• _ASSIGNMENT_: Copy the listing below exactly, but skip the pictures.

= = = = =

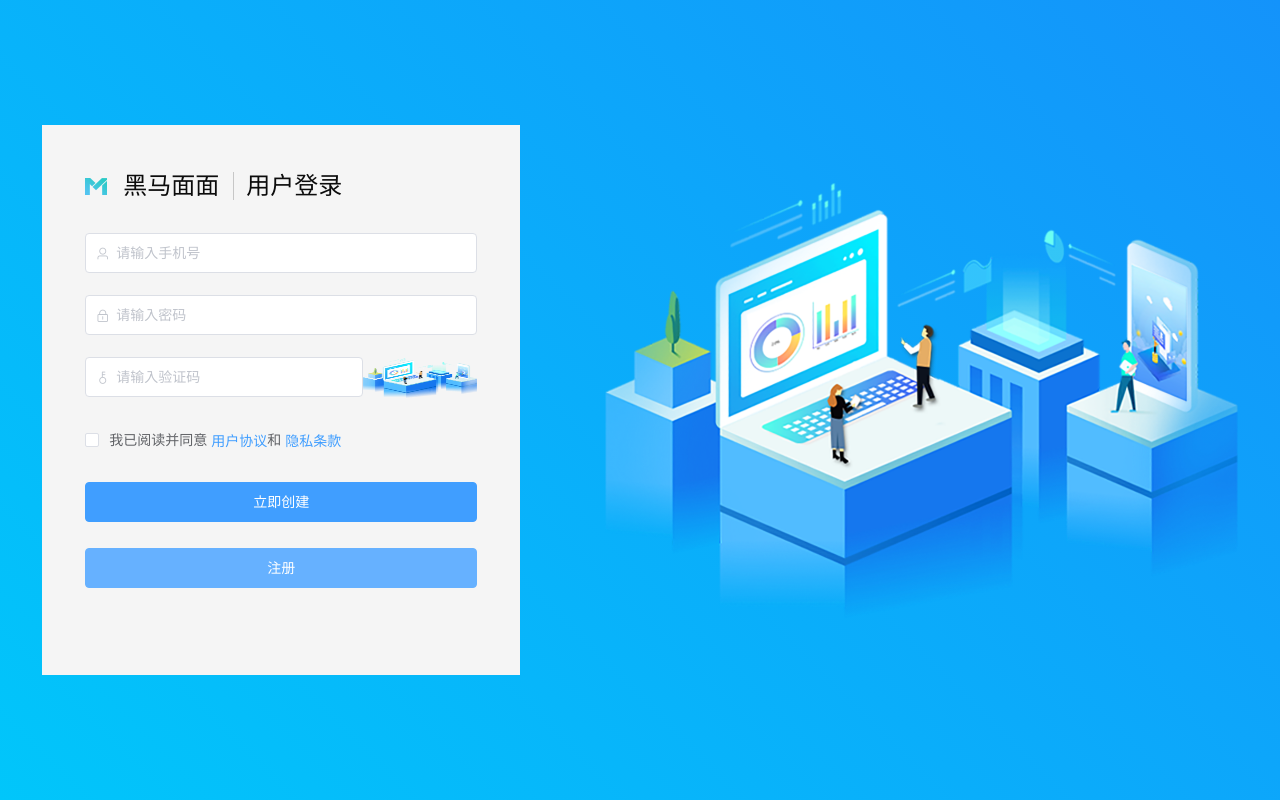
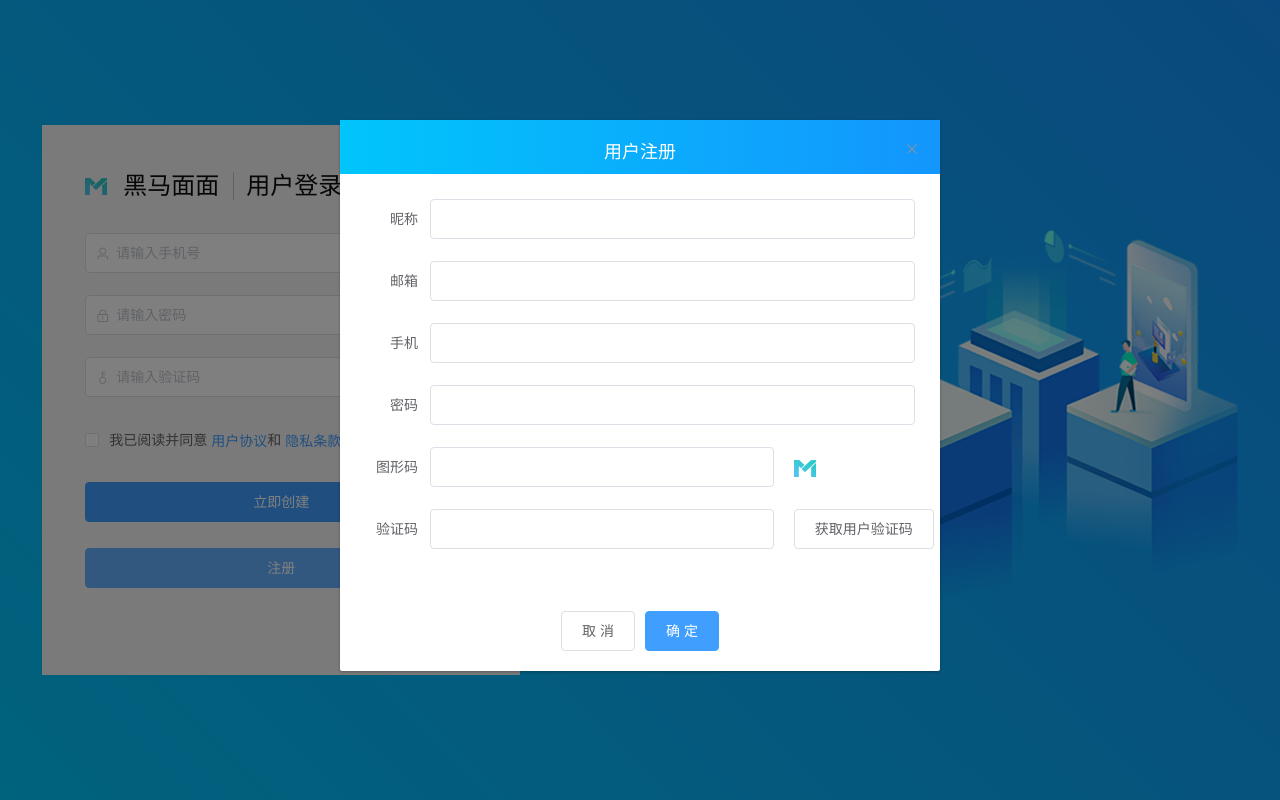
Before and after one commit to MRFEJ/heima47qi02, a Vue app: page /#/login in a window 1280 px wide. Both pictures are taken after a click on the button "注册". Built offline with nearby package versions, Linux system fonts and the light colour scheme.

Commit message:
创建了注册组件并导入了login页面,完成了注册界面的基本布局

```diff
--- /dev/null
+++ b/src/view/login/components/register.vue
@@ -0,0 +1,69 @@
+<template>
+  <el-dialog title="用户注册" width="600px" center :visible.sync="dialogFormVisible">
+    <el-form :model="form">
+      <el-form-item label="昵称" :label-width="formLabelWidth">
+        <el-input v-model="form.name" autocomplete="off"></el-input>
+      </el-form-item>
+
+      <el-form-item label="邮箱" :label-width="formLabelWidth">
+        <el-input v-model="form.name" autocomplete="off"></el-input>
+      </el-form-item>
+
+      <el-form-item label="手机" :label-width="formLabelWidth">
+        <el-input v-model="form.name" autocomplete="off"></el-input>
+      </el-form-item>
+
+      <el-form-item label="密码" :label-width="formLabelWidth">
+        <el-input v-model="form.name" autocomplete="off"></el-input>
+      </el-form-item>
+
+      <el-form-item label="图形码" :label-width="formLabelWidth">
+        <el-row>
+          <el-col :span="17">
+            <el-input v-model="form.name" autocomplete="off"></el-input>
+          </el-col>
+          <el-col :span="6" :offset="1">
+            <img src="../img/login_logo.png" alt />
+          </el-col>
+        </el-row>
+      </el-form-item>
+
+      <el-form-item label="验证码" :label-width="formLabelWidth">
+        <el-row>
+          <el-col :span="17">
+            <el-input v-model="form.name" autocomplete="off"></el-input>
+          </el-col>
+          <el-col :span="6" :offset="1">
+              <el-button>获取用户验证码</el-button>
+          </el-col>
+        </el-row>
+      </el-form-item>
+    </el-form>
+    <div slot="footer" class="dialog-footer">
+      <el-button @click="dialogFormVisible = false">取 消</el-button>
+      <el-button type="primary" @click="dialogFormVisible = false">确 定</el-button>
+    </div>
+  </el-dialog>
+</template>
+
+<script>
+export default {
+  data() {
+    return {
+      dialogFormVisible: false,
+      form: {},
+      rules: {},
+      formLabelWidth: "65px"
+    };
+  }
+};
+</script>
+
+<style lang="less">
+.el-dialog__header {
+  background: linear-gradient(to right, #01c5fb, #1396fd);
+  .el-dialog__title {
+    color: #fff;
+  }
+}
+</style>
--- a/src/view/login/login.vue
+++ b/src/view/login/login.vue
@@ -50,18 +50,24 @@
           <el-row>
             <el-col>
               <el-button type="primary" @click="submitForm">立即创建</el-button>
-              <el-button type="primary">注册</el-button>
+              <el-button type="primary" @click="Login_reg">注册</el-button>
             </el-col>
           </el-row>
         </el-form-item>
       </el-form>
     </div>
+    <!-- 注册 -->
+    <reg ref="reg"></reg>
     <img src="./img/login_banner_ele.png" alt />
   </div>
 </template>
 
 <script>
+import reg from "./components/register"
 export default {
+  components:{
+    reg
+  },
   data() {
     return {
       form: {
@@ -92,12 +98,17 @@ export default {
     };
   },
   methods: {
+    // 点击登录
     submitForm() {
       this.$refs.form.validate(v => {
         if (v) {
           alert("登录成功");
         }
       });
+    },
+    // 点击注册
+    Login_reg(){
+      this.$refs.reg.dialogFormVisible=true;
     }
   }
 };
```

= = = = =

• _WORKED SOLUTION_:
Before and after one commit to MRFEJ/heima47qi02, a Vue app: page /#/login in a window 1280 px wide. Both pictures are taken after a click on the button "注册". Built offline with nearby package versions, Linux system fonts and the light colour scheme.

Commit message:
创建了注册组件并导入了login页面,完成了注册界面的基本布局

```diff
--- /dev/null
+++ b/src/view/login/components/register.vue
@@ -0,0 +1,69 @@
+<template>
+  <el-dialog title="用户注册" width="600px" center :visible.sync="dialogFormVisible">
+    <el-form :model="form">
+      <el-form-item label="昵称" :label-width="formLabelWidth">
+        <el-input v-model="form.name" autocomplete="off"></el-input>
+      </el-form-item>
+
+      <el-form-item label="邮箱" :label-width="formLabelWidth">
+        <el-input v-model="form.name" autocomplete="off"></el-input>
+      </el-form-item>
+
+      <el-form-item label="手机" :label-width="formLabelWidth">
+        <el-input v-model="form.name" autocomplete="off"></el-input>
+      </el-form-item>
+
+      <el-form-item label="密码" :label-width="formLabelWidth">
+        <el-input v-model="form.name" autocomplete="off"></el-input>
+      </el-form-item>
+
+      <el-form-item label="图形码" :label-width="formLabelWidth">
+        <el-row>
+          <el-col :span="17">
+            <el-input v-model="form.name" autocomplete="off"></el-input>
+          </el-col>
+          <el-col :span="6" :offset="1">
+            <img src="../img/login_logo.png" alt />
+          </el-col>
+        </el-row>
+      </el-form-item>
+
+      <el-form-item label="验证码" :label-width="formLabelWidth">
+        <el-row>
+          <el-col :span="17">
+            <el-input v-model="form.name" autocomplete="off"></el-input>
+          </el-col>
+          <el-col :span="6" :offset="1">
+              <el-button>获取用户验证码</el-button>
+          </el-col>
+        </el-row>
+      </el-form-item>
+    </el-form>
+    <div slot="footer" class="dialog-footer">
+      <el-button @click="dialogFormVisible = false">取 消</el-button>
+      <el-button type="primary" @click="dialogFormVisible = false">确 定</el-button>
+    </div>
+  </el-dialog>
+</template>
+
+<script>
+export default {
+  data() {
+    return {
+      dialogFormVisible: false,
+      form: {},
+      rules: {},
+      formLabelWidth: "65px"
+    };
+  }
+};
+</script>
+
+<style lang="less">
+.el-dialog__header {
+  background: linear-gradient(to right, #01c5fb, #1396fd);
+  .el-dialog__title {
+    color: #fff;
+  }
+}
+</style>
--- a/src/view/login/login.vue
+++ b/src/view/login/login.vue
@@ -50,18 +50,24 @@
           <el-row>
             <el-col>
               <el-button type="primary" @click="submitForm">立即创建</el-button>
-              <el-button type="primary">注册</el-button>
+              <el-button type="primary" @click="Login_reg">注册</el-button>
             </el-col>
           </el-row>
         </el-form-item>
       </el-form>
     </div>
+    <!-- 注册 -->
+    <reg ref="reg"></reg>
     <img src="./img/login_banner_ele.png" alt />
   </div>
 </template>
 
 <script>
+import reg from "./components/register"
 export default {
+  components:{
+    reg
+  },
   data() {
     return {
       form: {
@@ -92,12 +98,17 @@ export default {
     };
   },
   methods: {
+    // 点击登录
     submitForm() {
       this.$refs.form.validate(v => {
         if (v) {
           alert("登录成功");
         }
       });
+    },
+    // 点击注册
+    Login_reg(){
+      this.$refs.reg.dialogFormVisible=true;
     }
   }
 };
```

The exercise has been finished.